Photos by: Nicole Browner
As I walked up Market Street to Cafe du Nord, I could hear these brooding tunes emanating from underground and couldn’t help but think how perfectly the music of Tape Deck Mountain fit with the almost vampiric ambiance of du Nord’s crimson-soaked lighting and walls. While it was the brooding tunes I heard on my way in, TDM switched things up a bit in their set, playing a few tracks off their Scantrons 7″. Things really got kicked up a notch for these songs and showed the brilliance of their drummer. While the bassist and guitarist both left a mark on the crowd, it was the drummer that really brought everything together. Kind of like a Lebowski rug.

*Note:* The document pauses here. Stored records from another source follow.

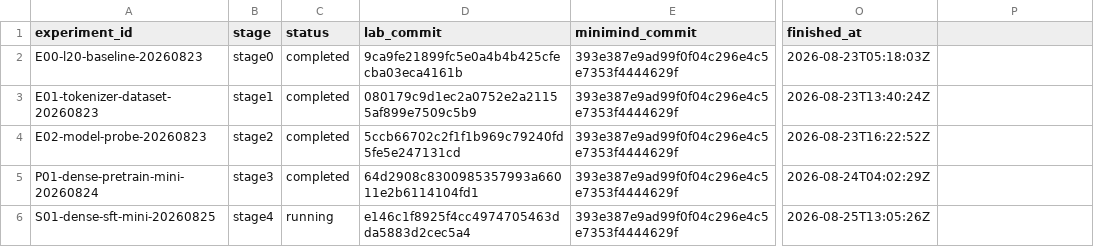
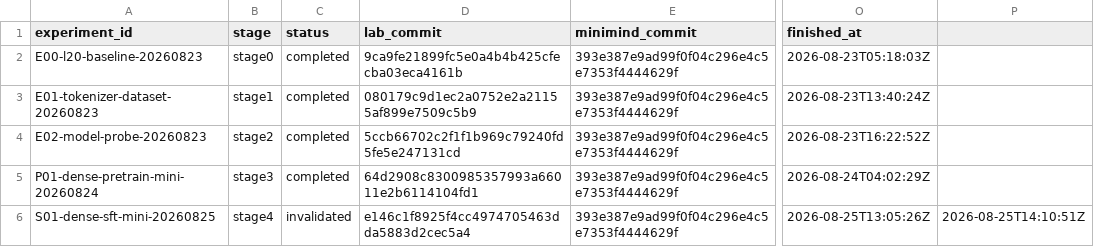
Before and after one commit to Qi18/minimind-lab, a CSV file: experiments/registry.csv, drawn as a sheet; only a part is shown, gaps mark what is left out; the diff names each change by its address in the sheet, - before the commit and + after, or states it on an @@ line.

Commit message:
stage4: invalidate S01 and document retry plan

```diff
--- a/experiments/registry.csv
+++ b/experiments/registry.csv
-C6 (status): running
+C6 (status): invalidated
-P6: (empty)
+P6: 2026-08-25T14:10:51Z
```
Also changed, not shown: 7 other files.
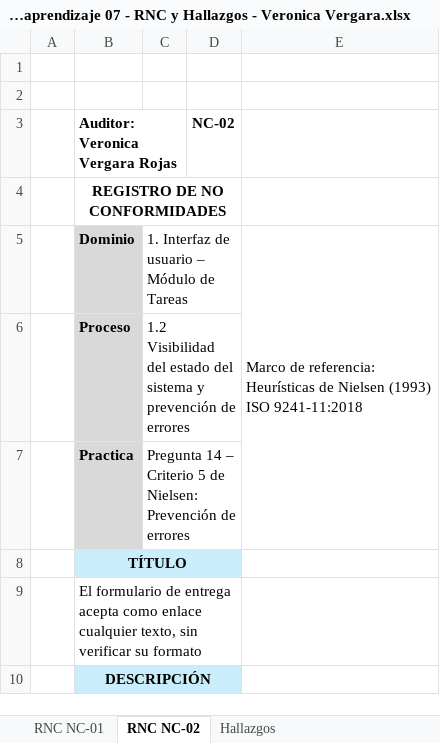
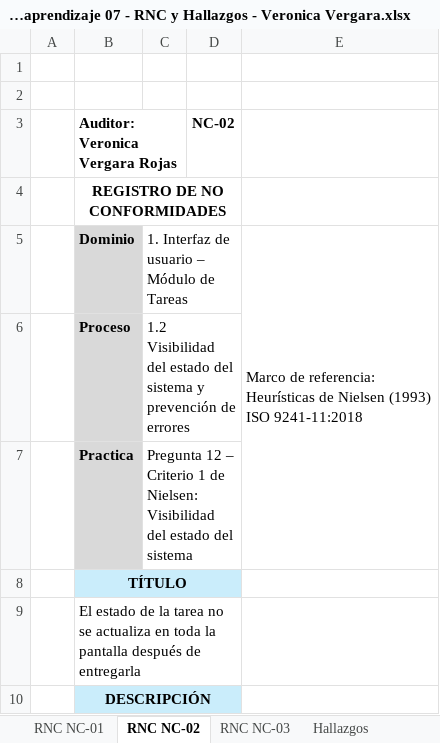
Before and after one commit to ver20/AUDITORIA, an Excel workbook: EJECUCION/Auditor_1_Veronica Vergara/Actividad de aprendizaje 07 - RNC y Hallazgos - Veronica Vergara.xlsx, sheet RNC NC-02, drawn as a sheet; only a part is shown; values as stored, in another font and other column widths than the file's, no borders; the diff covers the shown part only; the diff names each change by its address in the sheet, - before the commit and + after, or states it on an @@ line.

```diff
--- a/EJECUCION/Auditor_1_Veronica Vergara/Actividad de aprendizaje 07 - RNC y Hallazgos - Veronica Vergara.xlsx (sheet RNC NC-02)
+++ b/EJECUCION/Auditor_1_Veronica Vergara/Actividad de aprendizaje 07 - RNC y Hallazgos - Veronica Vergara.xlsx (sheet RNC NC-02)
+sheet tab: RNC NC-03
-C7: Pregunta 14 – Criterio 5 de Nielsen: Prevención de errores
+C7: Pregunta 12 – Criterio 1 de Nielsen: Visibilidad del estado del sistema
-B9 (Auditor: Veronica Vergara Rojas): El formulario de entrega acepta como enlace cualquier texto, sin verificar su formato
+B9 (Auditor: Veronica Vergara Rojas): El estado de la tarea no se actualiza en toda la pantalla después de entregarla
```
Also changed, not shown: 4 edited cells elsewhere in this sheet, sheet RNC NC-01, sheet Hallazgos, 1 other file.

Greg Ashley’s performance was a bit of a curve ball. I hadn’t heard him before, but with a background in classical and flamenco guitar, I was more than pleasantly surprised. Alone on stage with just his guitar, he split his time between a Les Paul with just enough distortion to give it some “umph” without losing the notes themselves, and a humbly beautiful nylon string instrument. Ashley frequently brought in touches of spaghetti western soundtracks, making me believe he should have been the first choice to score both of the Kill Bill films. He is a man of few words and only opened his mouth for the first time on his last song — the sole piece with lyrics.
Scout Niblett added a piece to the puzzle as to Greg Ashley’s place on the bill. In the same manner as Ashley, she took the stage by herself and proceeded to lay down some bluesy rock with signs of newer techniques such as the tapped out melody. Her voice hit me like a brick; it was rich and soulful and reminded me much of Chrissie Hynde, at least at first. Bringing to mind artists such as PJ Harvey and Mazzy Star, she masterfully manipulated the timbre of her voice to fit each song without sounding at all contrived. A drummer joined her for the last several songs and really filled them out. Playing with mallets, he brought almost a tribal feeling at some points. At other points, he was just plain rocking out, a cracked crash cymbal indicating that this was not his first time around the set.
[audio:http://www.scjag.com/mp3/do/mirrorkisses.mp3] Citay – “Mirror Kisses”
Ezra Feinberg packed the stage with a merry band of musicians otherwise known as Citay. Their 60’s pop laced with some psychedelia and a healthy dose of foot stamping was a crowd-pleaser through and through. Citay was not shy in their use of harmonized dual lead guitars (just think Allman Bros), which can never be a bad thing. Those in attendance for the sold out show were privy to some tracks off their new album as well, including one which made me think of CSN&Y at first, until the flying V came ripping out of the woodwork and electrified us all. Now if you’ll excuse me, I’m going to get back to listening to Dream Get Together.